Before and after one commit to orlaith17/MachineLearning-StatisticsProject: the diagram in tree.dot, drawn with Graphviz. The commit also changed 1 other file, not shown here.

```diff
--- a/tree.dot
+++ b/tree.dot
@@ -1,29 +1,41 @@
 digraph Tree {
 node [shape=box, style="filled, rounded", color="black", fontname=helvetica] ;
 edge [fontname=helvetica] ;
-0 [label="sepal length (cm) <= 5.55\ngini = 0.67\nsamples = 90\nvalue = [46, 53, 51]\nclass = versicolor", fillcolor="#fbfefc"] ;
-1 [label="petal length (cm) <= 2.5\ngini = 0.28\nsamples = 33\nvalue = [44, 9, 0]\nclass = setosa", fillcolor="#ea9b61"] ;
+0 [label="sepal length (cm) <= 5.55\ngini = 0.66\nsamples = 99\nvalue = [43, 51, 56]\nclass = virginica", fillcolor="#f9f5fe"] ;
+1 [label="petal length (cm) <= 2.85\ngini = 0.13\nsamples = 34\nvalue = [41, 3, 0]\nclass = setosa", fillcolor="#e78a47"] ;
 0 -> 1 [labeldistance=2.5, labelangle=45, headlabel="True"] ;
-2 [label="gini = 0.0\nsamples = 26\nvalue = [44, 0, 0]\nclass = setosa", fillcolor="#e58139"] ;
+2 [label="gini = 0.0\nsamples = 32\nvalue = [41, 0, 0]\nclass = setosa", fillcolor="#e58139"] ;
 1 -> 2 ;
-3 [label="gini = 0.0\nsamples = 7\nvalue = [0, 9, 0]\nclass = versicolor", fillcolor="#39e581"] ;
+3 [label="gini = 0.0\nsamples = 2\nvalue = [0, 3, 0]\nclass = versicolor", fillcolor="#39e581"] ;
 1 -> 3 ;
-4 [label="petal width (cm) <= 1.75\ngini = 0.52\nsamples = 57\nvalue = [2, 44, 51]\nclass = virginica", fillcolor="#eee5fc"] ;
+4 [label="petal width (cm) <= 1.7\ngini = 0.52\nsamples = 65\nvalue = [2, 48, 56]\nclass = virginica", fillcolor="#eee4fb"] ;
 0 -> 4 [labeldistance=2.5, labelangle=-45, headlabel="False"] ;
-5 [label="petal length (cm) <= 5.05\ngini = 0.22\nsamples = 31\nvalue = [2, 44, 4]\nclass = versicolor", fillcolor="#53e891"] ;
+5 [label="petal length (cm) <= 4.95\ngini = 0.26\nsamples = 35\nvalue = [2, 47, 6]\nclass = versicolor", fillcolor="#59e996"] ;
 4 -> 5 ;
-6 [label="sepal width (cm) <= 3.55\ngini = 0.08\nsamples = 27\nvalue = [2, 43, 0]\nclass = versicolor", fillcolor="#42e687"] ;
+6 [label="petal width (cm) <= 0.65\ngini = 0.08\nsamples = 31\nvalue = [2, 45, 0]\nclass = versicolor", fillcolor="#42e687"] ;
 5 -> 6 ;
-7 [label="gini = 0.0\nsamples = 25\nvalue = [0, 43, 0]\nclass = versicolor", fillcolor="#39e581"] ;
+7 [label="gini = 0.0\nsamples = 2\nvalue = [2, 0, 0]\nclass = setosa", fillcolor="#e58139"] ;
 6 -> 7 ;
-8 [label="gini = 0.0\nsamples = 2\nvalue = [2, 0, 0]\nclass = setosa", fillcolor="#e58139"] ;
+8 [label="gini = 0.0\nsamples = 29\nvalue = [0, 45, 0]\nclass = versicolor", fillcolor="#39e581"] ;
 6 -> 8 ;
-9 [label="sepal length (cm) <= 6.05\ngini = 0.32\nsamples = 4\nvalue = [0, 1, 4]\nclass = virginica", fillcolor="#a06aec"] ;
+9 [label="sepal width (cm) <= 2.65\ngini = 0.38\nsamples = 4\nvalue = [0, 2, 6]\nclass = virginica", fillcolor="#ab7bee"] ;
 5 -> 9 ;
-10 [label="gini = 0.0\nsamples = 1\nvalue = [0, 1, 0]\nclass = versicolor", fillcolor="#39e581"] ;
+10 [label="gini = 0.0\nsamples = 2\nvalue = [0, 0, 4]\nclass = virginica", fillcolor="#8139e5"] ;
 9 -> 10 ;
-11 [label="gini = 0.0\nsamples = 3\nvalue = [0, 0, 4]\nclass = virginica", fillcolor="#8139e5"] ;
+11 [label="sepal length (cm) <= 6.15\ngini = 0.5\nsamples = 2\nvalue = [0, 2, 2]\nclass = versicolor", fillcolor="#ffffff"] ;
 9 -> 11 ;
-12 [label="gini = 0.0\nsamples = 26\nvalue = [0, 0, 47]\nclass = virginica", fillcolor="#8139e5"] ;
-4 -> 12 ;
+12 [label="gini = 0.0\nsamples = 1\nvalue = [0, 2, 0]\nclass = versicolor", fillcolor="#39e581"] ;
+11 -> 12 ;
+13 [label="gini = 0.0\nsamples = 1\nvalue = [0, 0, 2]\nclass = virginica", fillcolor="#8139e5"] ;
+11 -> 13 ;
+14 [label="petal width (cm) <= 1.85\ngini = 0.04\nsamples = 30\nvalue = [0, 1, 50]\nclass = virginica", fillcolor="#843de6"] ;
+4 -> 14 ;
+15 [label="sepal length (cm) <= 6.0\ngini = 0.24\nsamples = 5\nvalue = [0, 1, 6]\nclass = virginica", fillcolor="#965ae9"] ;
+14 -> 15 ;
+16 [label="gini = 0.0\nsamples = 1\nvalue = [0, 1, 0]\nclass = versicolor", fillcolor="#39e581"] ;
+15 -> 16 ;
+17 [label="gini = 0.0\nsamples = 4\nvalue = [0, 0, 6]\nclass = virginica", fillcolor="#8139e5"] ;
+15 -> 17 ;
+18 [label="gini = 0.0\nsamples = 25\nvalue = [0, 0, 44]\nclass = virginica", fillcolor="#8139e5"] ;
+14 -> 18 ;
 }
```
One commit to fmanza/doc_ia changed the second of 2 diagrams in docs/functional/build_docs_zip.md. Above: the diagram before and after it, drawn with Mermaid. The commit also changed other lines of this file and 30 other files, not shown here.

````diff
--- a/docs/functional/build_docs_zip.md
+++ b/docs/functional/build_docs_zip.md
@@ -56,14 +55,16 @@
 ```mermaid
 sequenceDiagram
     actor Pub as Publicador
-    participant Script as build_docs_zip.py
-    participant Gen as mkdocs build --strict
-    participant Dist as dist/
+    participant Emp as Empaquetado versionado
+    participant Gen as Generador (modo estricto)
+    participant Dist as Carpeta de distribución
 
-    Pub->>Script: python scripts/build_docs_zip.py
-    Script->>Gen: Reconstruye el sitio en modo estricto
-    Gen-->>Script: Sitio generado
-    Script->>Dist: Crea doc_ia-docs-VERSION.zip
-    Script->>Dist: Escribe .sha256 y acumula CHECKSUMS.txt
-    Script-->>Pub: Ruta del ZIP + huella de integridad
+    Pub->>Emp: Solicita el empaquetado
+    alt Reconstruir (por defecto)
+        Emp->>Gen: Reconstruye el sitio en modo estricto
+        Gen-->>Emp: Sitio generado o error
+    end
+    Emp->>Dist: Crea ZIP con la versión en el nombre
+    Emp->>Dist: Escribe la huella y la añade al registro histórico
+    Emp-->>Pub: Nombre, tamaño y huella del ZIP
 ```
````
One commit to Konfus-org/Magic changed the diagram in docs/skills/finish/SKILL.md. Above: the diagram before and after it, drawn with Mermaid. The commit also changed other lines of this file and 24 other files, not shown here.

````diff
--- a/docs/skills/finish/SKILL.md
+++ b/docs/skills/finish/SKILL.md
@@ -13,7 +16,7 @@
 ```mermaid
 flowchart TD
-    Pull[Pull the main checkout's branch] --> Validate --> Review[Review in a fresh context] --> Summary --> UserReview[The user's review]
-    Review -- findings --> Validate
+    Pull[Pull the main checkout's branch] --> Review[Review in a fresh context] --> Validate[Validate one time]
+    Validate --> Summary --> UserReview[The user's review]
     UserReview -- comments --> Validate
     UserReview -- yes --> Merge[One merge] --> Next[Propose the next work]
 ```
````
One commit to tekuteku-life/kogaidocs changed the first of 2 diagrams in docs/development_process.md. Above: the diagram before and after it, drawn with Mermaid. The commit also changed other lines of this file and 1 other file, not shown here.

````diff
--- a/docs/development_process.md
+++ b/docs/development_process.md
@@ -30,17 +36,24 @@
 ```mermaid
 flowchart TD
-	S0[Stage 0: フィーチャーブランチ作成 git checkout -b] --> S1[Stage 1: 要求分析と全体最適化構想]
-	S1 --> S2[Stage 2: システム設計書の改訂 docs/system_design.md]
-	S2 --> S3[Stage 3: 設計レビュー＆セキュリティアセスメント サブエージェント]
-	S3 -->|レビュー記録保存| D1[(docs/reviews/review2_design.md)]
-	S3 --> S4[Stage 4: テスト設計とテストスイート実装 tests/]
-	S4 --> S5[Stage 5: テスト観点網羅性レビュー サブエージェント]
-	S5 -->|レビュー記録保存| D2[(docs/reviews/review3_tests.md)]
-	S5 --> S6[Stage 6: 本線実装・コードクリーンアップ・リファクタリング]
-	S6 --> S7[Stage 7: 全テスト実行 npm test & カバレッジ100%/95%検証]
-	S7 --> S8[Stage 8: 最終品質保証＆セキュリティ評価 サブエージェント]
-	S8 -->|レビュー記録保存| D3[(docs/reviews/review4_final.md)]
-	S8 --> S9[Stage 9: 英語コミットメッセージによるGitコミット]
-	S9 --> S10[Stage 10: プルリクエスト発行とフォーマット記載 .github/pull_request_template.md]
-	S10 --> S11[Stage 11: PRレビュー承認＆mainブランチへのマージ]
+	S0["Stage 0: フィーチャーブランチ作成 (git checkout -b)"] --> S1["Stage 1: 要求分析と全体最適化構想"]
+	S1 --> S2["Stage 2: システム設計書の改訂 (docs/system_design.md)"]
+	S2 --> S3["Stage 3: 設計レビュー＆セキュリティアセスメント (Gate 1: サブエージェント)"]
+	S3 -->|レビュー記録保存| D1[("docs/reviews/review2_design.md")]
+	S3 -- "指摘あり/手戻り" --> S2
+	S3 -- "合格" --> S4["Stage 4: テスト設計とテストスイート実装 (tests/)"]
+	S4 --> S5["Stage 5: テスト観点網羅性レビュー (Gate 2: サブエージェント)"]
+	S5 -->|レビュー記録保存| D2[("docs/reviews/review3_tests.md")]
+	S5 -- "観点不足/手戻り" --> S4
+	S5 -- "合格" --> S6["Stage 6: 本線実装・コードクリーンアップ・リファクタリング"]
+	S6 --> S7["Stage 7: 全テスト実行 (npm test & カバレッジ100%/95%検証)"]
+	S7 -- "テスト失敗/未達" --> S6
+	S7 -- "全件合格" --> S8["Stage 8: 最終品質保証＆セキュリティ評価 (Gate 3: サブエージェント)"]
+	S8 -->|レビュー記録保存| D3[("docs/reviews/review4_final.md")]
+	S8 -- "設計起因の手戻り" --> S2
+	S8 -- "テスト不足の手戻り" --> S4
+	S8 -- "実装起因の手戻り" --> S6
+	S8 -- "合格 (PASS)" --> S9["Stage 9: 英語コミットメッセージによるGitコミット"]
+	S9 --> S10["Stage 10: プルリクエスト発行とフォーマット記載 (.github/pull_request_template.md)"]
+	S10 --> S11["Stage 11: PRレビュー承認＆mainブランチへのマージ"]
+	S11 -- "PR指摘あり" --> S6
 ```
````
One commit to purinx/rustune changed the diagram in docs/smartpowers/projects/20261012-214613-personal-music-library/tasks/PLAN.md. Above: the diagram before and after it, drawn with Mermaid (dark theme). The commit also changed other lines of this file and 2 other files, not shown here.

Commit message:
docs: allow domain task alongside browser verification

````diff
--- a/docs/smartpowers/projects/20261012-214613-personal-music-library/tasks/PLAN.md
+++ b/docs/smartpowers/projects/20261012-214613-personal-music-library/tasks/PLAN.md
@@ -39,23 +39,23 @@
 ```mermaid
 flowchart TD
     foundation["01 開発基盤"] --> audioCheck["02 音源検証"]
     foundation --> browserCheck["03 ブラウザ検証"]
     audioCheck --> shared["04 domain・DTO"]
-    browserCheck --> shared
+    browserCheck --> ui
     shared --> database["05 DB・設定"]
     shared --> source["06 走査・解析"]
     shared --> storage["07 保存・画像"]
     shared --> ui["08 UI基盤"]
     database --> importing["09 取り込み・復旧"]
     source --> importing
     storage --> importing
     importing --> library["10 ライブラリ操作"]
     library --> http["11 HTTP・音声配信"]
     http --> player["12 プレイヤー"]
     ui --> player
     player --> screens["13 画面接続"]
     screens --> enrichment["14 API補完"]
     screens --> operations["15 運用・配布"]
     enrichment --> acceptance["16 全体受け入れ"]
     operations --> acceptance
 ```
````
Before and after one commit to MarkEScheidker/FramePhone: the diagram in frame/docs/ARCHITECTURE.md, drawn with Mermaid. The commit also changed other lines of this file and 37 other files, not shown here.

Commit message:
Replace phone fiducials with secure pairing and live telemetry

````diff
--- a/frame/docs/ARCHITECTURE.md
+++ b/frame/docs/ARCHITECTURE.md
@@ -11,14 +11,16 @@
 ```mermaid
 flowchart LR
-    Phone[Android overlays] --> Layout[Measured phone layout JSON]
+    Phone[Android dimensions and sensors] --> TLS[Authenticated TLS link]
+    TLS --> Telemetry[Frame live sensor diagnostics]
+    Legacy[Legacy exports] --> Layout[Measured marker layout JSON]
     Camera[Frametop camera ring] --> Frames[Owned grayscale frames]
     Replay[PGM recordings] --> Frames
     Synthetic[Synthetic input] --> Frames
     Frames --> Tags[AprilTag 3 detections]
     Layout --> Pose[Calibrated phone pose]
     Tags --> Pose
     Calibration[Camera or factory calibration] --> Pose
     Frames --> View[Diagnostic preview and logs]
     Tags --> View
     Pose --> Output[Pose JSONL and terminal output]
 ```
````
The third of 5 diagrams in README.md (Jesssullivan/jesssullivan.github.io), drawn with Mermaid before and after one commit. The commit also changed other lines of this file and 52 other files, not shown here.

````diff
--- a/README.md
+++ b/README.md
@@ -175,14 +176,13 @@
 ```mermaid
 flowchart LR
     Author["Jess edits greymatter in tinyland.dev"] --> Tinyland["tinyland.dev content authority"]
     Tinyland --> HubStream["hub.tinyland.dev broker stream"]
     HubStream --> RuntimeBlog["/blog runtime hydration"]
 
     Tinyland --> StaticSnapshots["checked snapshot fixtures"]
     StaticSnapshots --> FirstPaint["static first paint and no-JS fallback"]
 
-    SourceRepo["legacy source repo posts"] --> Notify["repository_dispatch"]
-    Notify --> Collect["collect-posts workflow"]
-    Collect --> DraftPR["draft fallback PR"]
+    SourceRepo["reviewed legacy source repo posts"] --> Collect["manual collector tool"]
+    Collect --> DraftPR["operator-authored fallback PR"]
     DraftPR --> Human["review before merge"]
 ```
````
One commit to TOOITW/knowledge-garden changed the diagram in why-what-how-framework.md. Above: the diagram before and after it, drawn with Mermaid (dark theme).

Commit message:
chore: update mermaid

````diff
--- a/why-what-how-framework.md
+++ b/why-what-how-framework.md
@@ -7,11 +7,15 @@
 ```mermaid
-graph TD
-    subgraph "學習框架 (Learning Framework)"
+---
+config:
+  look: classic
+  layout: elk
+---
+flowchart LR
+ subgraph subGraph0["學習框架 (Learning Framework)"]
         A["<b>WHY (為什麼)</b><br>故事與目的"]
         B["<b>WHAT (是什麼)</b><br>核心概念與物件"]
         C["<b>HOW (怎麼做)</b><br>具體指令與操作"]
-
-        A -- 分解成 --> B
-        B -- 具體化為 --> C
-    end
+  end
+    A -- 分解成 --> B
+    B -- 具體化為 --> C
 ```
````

(Work required)
Please find all lines of the entries that hold the string "Frames" and copy them.

(Response to the task)
     Camera[Frametop camera ring] --> Frames[Owned grayscale frames]
     Replay[PGM recordings] --> Frames
     Synthetic[Synthetic input] --> Frames
     Frames --> Tags[AprilTag 3 detections]
     Frames --> View[Diagnostic preview and logs]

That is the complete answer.